▶ What you are asked to do: Work through the entries below and show every line in which "bullet" is found.

━━━━━ Supplied material ━━━━━

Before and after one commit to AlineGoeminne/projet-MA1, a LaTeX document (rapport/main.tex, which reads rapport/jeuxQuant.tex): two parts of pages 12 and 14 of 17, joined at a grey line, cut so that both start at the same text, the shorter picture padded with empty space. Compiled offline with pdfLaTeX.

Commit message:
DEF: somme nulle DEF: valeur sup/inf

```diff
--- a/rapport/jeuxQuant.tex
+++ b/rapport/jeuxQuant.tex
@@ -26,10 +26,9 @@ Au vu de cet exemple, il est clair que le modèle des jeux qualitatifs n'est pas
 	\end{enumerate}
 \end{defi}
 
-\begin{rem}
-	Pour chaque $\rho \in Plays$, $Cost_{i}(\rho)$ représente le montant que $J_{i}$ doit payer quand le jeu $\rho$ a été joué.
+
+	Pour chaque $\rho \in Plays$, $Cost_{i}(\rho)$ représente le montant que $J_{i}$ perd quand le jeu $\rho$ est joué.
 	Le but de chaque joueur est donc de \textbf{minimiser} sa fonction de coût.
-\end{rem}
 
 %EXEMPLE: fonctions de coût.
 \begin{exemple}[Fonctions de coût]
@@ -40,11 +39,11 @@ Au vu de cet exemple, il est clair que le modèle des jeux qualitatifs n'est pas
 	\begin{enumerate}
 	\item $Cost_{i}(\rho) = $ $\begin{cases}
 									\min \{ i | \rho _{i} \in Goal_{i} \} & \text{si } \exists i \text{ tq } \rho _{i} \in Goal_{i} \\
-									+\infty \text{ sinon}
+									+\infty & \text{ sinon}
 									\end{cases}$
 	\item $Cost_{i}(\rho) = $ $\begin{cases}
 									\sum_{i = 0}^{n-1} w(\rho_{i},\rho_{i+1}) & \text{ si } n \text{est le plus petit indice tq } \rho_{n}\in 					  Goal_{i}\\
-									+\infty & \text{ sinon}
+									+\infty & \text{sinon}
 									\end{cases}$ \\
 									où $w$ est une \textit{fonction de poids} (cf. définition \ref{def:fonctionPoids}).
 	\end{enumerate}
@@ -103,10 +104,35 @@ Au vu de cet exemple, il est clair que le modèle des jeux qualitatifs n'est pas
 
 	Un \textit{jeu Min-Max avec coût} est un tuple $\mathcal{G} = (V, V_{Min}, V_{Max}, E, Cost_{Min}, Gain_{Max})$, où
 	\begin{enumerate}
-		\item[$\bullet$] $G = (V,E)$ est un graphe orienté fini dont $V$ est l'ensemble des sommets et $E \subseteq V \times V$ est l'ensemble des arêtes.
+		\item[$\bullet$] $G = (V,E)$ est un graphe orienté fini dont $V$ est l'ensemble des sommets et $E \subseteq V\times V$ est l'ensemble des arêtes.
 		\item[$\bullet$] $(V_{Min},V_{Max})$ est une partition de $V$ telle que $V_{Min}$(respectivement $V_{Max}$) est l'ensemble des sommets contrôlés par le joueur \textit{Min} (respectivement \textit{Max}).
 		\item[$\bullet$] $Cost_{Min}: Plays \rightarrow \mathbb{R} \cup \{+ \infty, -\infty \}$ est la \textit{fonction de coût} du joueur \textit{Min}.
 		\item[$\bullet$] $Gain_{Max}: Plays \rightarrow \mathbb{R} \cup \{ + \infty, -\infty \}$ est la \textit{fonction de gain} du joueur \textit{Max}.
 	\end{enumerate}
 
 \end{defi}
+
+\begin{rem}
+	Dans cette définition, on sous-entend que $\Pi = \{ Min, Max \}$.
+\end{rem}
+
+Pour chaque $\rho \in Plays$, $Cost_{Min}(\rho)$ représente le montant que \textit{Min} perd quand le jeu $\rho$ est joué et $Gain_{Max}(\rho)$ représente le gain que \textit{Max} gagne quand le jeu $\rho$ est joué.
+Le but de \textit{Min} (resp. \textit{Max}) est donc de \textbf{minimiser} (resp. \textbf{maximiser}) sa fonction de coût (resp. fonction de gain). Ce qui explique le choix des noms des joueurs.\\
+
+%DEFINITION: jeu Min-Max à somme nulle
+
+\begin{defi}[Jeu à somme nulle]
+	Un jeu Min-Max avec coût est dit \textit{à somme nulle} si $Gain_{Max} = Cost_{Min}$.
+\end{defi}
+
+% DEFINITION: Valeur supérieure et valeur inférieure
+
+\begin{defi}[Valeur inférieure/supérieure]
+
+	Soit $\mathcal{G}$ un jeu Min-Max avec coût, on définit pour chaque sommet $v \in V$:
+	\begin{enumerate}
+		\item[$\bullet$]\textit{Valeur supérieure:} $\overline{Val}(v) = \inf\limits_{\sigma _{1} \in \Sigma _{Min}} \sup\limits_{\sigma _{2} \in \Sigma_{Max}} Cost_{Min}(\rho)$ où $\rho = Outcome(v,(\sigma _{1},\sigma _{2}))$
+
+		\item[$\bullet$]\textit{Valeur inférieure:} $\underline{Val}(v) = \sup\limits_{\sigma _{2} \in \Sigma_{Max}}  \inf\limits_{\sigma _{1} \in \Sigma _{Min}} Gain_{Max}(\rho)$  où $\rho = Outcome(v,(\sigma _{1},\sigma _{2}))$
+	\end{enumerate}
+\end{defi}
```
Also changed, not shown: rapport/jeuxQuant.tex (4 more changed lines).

━━━━━

▶ Exercise solution:
-		\item[$\bullet$] $G = (V,E)$ est un graphe orienté fini dont $V$ est l'ensemble des sommets et $E \subseteq V \times V$ est l'ensemble des arêtes.
+		\item[$\bullet$] $G = (V,E)$ est un graphe orienté fini dont $V$ est l'ensemble des sommets et $E \subseteq V\times V$ est l'ensemble des arêtes.
 		\item[$\bullet$] $(V_{Min},V_{Max})$ est une partition de $V$ telle que $V_{Min}$(respectivement $V_{Max}$) est l'ensemble des sommets contrôlés par le joueur \textit{Min} (respectivement \textit{Max}).
 		\item[$\bullet$] $Cost_{Min}: Plays \rightarrow \mathbb{R} \cup \{+ \infty, -\infty \}$ est la \textit{fonction de coût} du joueur \textit{Min}.
 		\item[$\bullet$] $Gain_{Max}: Plays \rightarrow \mathbb{R} \cup \{ + \infty, -\infty \}$ est la \textit{fonction de gain} du joueur \textit{Max}.
+		\item[$\bullet$]\textit{Valeur supérieure:} $\overline{Val}(v) = \inf\limits_{\sigma _{1} \in \Sigma _{Min}} \sup\limits_{\sigma _{2} \in \Sigma_{Max}} Cost_{Min}(\rho)$ où $\rho = Outcome(v,(\sigma _{1},\sigma _{2}))$
+		\item[$\bullet$]\textit{Valeur inférieure:} $\underline{Val}(v) = \sup\limits_{\sigma _{2} \in \Sigma_{Max}}  \inf\limits_{\sigma _{1} \in \Sigma _{Min}} Gain_{Max}(\rho)$  où $\rho = Outcome(v,(\sigma _{1},\sigma _{2}))$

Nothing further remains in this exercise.